How to set iPlayer parental controls

When you click on a potentially unsuitable programme you'll see a padlock in the information strip that appears over the video display. Clicking on it enables you to set a four-digit PIN to keep the kids away from inappropriate content, but beware: they can kill it by clearing your browser's cookies. Parental controls don't work on non-BBC channels.

How to change iPlayer's language

iPlayer is available for Welsh and Gaelic speakers - look for the links marked Cymraeg and Gàidhlig - but don't get your hopes up: while these options change the language for headers, category labels and so on, programme titles and information remain in English.

How to check iPlayer's advanced options

If you right-click in the web version of iPlayer you'll see details of video format and quality as well as a link to the Flash Player's settings. If the quality isn't what you're hoping for make sure that the video quality is HD (2800Kbps, not the 480Kbps for SD) on HD programming and that under Settings > Display the “enable hardware acceleration” option is selected. You can also check your connection by visiting the iPlayer diagnostics page. If the culprit is your connection you can toggle iPlayer's Low Bandwidth mode by clicking the link at the lower left of the programme's page.

Carrie Marshall

Writer, musician and broadcaster Carrie Marshall has been covering technology since 1998 and is particularly interested in how tech can help us live our best lives. Her CV is a who’s who of magazines, newspapers, websites and radio programmes ranging from T3, Techradar and MacFormat to the BBC, Sunday Post and People’s Friend.

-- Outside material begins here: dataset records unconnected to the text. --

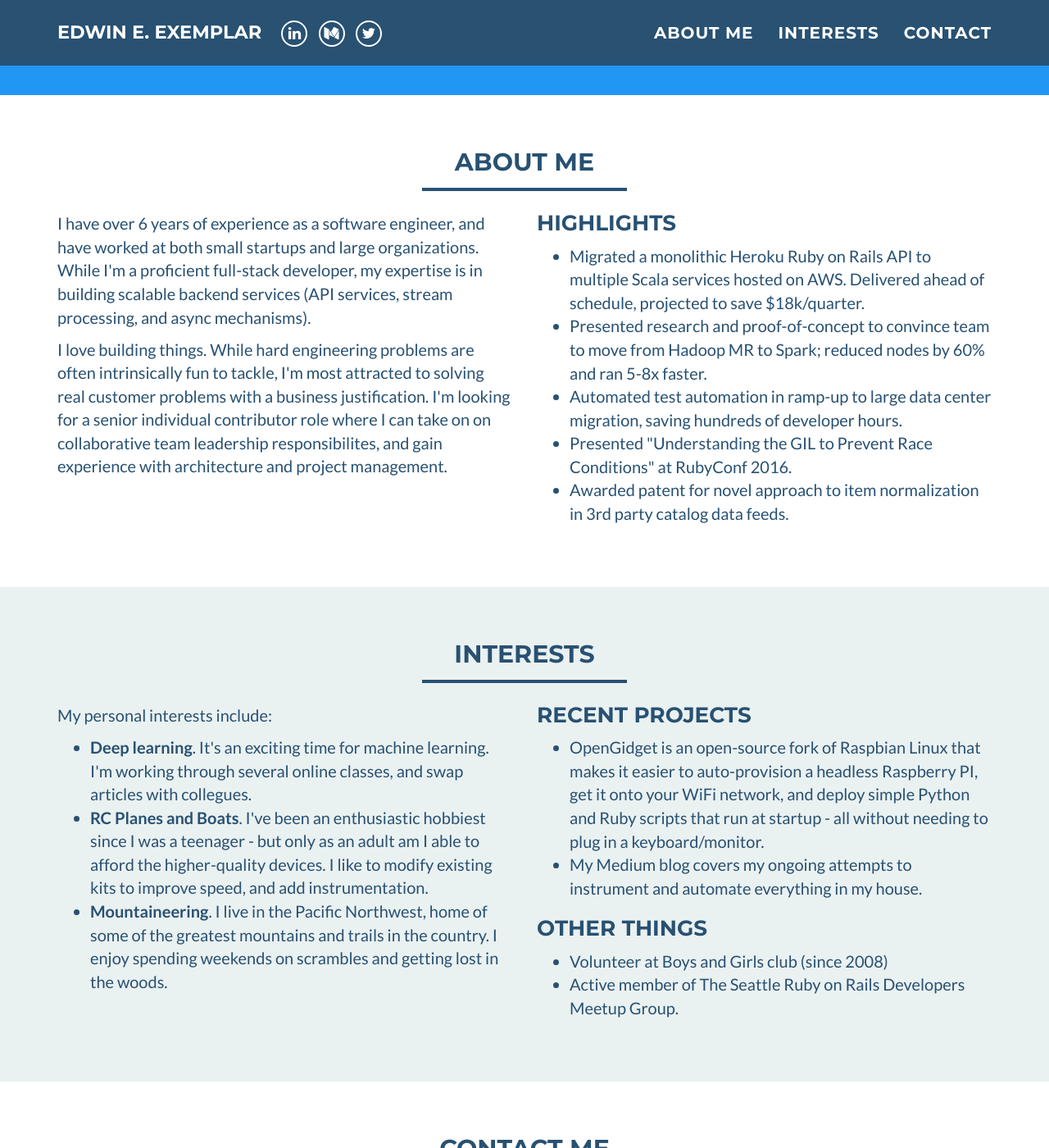
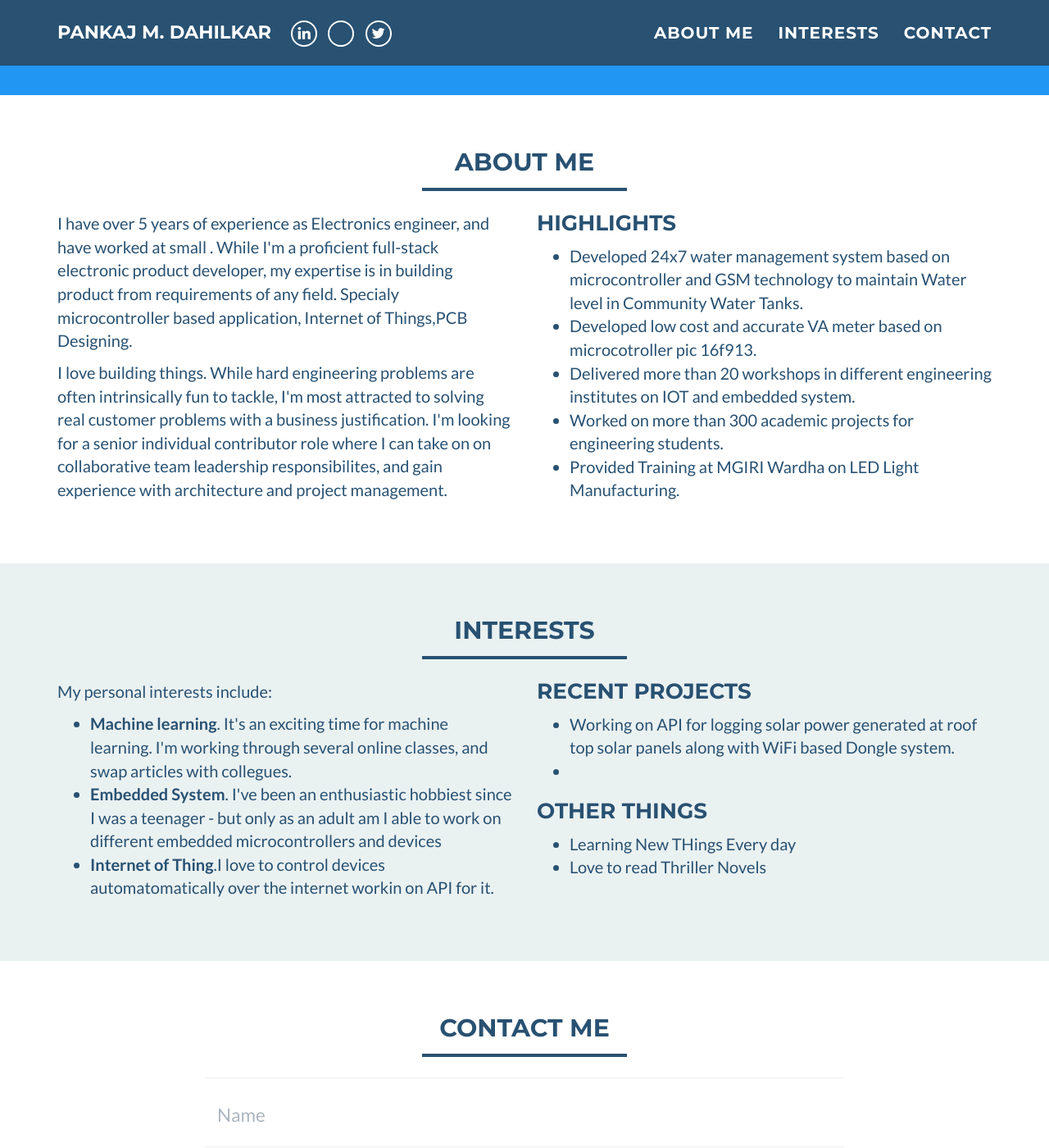
Before and after one commit to pankajdahilkar/pankajdahilkar.github.io, a Jekyll site: the page built from index.html, in a window 1280 px wide and 1400 px high, scrolled down 458 px. Shown: the whole window at 82% size. Built offline with Jekyll 4.4.1, drawn with Linux system fonts in a browser that asks for light colours; some of the changed text lies outside the part shown.

Commit message:
Initial commit

```diff
--- a/_config.yml
+++ b/_config.yml
@@ -1,20 +1,20 @@
 # Site settings
-name: Edwin E. Exemplar
-email: edwin+contactme@someemail.com
+name: Pankaj M. Dahilkar
+email: pankajmdahilkar@gmail.com
 #canonical_url: https://edwinexemplar.com
-keywords: "Software Engineer, Python, Ruby, Machine Learning, Deep Learning, Startups, Agile, Pair Programming"
-skills: "Senior Software Engineer in Seattle, WA (Fictitious)"
+keywords: "Electronics Engineer, Python, C,Embedded System, Machine Learning, 8 bit 32 bit Microcontrollers"
+skills: "Project Developer L-Tech Labs"
 baseurl:
 
 # Social networks usernames (many more available: google-plus, flickr, dribbble, pinterest, instagram, tumblr, linkedin, etc.)
 # You should replace these with your social networks, of course. :)
 social:
   - title: linkedin
-    url: https://www.linkedin.com/in/cgroom/
-  - title: medium
-    url: https://medium.com/@cgroom
+    url: https://in.linkedin.com/in/pankaj-dahilkar-7b300859
+  - title: Facebook
+    url: https://facebook.com/pankajdahilkar
   - title: twitter
-    url: https://twitter.com/chuck_groom
+    url: https://twitter.com/D_Pankaj4u
 
 # Google webmaster tools
 google_verify:
--- a/_includes/about_me.html
+++ b/_includes/about_me.html
@@ -9,10 +9,11 @@
     <div class="row">
 	    <div class="col-sm-6">
     		<p>
-            I have over 6 years of experience as a software engineer, and have worked
-            at both small startups and large organizations. While I'm a proficient full-stack
-            developer, my expertise is in building scalable backend services (API services, stream processing,
-            and async mechanisms).
+            I have over 5 years of experience as Electronics  engineer, and have worked
+            at small . While I'm a proficient full-stack electronic product developer, my expertise is in building
+            product from requirements of any field. Specialy microcontroller based application, Internet of Things,PCB
+            Designing.
+
         </p>
         <p>
            I love building things.
@@ -27,18 +28,17 @@
 		    <h3 style="margin-top:0;">Highlights</h3>
 		    <ul>
     			<li>
-            Migrated a monolithic Heroku Ruby on Rails API to multiple Scala
-            services hosted on AWS. Delivered ahead of schedule, projected to save $18k/quarter.
+            Developed 24x7 water management system based on microcontroller and GSM technology to maintain Water level in Community Water Tanks.
     			</li>
           <li>
-            Presented research and proof-of-concept to convince team to move from Hadoop MR to Spark; reduced nodes by 60% and ran 5-8x faster.
+            Developed low cost and accurate VA meter based on microcotroller pic 16f913.
           <li>
-            Automated test automation in ramp-up to large data center migration, saving hundreds of developer hours.
+            Delivered more than 20 workshops in different engineering institutes on IOT and embedded system.
     			<li>
-            Presented "Understanding the GIL to Prevent Race Conditions" at RubyConf 2016.
+            Worked on more than 300 academic projects for engineering students.
     			</li>
     			<li>
-            Awarded patent for novel approach to item normalization in 3rd party catalog data feeds.
+            Provided Training at MGIRI Wardha on LED Light Manufacturing.
     			</li>
 		    </ul>
 	    </div>
--- a/_includes/interests.html
+++ b/_includes/interests.html
@@ -13,15 +13,13 @@
         </p>
 			<ul>
 			  <li>
-				 <b>Deep learning</b>. It's an exciting time for machine learning. I'm working through several online classes, and swap articles with collegues.
+				 <b>Machine learning</b>. It's an exciting time for machine learning. I'm working through several online classes, and swap articles with collegues.
 			  </li>
 			  <li>
-				  <b>RC Planes and Boats</b>. I've been an enthusiastic hobbiest since I was a teenager - but only as an adult am I able to afford the higher-quality
-          devices. I like to modify existing kits to improve speed, and add instrumentation.
+				  <b>Embedded System</b>. I've been an enthusiastic hobbiest since I was a teenager - but only as an adult am I able to work on different embedded microcontrollers and devices
 			  </li>
 			  <li>
-				  <b>Mountaineering</b>. I live in the Pacific Northwest, home of some of the greatest mountains and trails in the country. I enjoy spending weekends
-          on scrambles and getting lost in the woods.
+				  <b>Internet of Thing</b>.I love to control devices automatomatically over the internet workin on API for it.
       </li>
 			</ul>
 		</div>
@@ -29,20 +27,18 @@
       <h3 style="margin-top:0">Recent Projects</h3>
 		  <ul>
   			<li>
-          OpenGidget is an open-source fork of Raspbian Linux that makes it easier to auto-provision a headless Raspberry PI,
-          get it onto your WiFi network, and deploy simple Python and Ruby scripts that run at startup - all without needing to plug in a keyboard/monitor.
+          Working on API for logging solar power generated at roof top solar panels along with WiFi based Dongle system.
     		</li>
   			<li>
-          My Medium blog covers my ongoing attempts to instrument and automate everything in my house.
   			</li>
   		    </ul>
   		    <h3>Other Things</h3>
   		    <ul>
   			<li>
-           Volunteer at Boys and Girls club (since 2008)
+           Learning New THings Every day
   			</li>
   			<li>
-  			  Active member of The Seattle Ruby on Rails Developers Meetup Group.
+  		Love to read Thriller Novels
   			</li>
 		   </ul>
       </div>
```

Carrie has written more than a dozen books, ghost-wrote two more and co-wrote seven more books and a Radio 2 documentary series. When she’s not scribbling, she’s the singer in Glaswegian rock band HAVR (